## Exercise goal
Using the listing below, work out how many lines contain the word "other", and respond with that number alone.

## Given data
★ ★ ★

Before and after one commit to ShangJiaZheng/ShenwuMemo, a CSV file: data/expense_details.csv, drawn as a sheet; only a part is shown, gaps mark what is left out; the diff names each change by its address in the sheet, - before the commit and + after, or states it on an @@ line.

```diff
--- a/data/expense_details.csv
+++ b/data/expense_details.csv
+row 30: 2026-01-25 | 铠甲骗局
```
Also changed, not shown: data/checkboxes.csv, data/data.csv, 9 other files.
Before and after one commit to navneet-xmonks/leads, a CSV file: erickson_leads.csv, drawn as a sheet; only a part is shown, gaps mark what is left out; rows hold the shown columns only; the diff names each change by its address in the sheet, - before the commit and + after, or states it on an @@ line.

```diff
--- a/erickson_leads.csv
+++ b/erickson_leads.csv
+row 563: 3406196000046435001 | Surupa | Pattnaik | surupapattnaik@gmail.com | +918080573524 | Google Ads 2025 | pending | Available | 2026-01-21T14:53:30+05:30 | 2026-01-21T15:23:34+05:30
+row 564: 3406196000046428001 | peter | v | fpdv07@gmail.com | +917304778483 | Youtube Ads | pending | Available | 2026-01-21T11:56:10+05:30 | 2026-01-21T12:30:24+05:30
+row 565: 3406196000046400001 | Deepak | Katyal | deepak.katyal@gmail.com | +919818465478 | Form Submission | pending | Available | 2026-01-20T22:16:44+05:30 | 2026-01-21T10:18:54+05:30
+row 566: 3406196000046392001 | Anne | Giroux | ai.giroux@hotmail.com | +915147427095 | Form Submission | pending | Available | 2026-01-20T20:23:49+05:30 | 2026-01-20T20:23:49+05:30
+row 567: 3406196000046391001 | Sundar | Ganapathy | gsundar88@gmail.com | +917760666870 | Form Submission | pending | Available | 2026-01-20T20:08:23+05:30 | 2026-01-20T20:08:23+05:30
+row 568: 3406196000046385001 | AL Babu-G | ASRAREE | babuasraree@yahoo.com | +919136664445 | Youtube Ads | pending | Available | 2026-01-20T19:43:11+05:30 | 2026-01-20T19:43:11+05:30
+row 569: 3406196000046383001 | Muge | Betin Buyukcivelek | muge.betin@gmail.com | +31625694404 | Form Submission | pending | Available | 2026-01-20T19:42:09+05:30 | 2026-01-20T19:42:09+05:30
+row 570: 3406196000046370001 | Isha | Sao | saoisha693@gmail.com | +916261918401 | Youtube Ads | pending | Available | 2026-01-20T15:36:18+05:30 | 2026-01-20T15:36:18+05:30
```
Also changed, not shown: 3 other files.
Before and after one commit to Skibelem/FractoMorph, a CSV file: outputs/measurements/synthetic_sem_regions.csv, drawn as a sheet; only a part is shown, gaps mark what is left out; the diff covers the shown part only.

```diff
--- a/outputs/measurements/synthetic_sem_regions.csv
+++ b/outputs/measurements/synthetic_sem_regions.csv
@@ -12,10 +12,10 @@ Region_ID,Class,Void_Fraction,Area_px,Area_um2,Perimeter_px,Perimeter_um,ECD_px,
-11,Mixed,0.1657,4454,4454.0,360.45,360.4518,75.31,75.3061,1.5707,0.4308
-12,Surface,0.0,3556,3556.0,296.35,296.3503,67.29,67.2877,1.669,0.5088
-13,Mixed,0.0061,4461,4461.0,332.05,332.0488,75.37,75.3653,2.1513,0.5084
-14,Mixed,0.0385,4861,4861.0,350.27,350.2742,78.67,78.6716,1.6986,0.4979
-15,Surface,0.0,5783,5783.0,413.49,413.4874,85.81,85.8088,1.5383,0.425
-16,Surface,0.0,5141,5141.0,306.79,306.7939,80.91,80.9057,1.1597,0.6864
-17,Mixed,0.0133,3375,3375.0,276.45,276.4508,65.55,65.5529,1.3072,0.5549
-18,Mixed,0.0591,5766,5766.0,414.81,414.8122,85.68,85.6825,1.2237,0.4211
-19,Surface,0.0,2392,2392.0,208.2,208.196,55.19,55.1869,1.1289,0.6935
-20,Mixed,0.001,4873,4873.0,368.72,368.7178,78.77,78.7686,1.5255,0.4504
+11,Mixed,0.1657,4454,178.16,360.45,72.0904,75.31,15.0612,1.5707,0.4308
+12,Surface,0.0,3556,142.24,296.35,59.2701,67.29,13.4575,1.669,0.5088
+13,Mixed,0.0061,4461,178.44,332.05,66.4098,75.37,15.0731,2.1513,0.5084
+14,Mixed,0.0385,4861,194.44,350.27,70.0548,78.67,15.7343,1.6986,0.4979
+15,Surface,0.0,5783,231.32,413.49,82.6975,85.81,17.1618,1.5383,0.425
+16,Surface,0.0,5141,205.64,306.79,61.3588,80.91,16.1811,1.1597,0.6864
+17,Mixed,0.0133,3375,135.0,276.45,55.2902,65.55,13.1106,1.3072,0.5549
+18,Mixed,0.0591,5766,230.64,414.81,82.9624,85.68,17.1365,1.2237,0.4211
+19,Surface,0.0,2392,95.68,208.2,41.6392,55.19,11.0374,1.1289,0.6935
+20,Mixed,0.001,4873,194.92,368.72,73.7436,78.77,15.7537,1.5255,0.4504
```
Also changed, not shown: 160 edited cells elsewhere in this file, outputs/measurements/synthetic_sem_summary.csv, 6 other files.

★ ★ ★

## Task result
3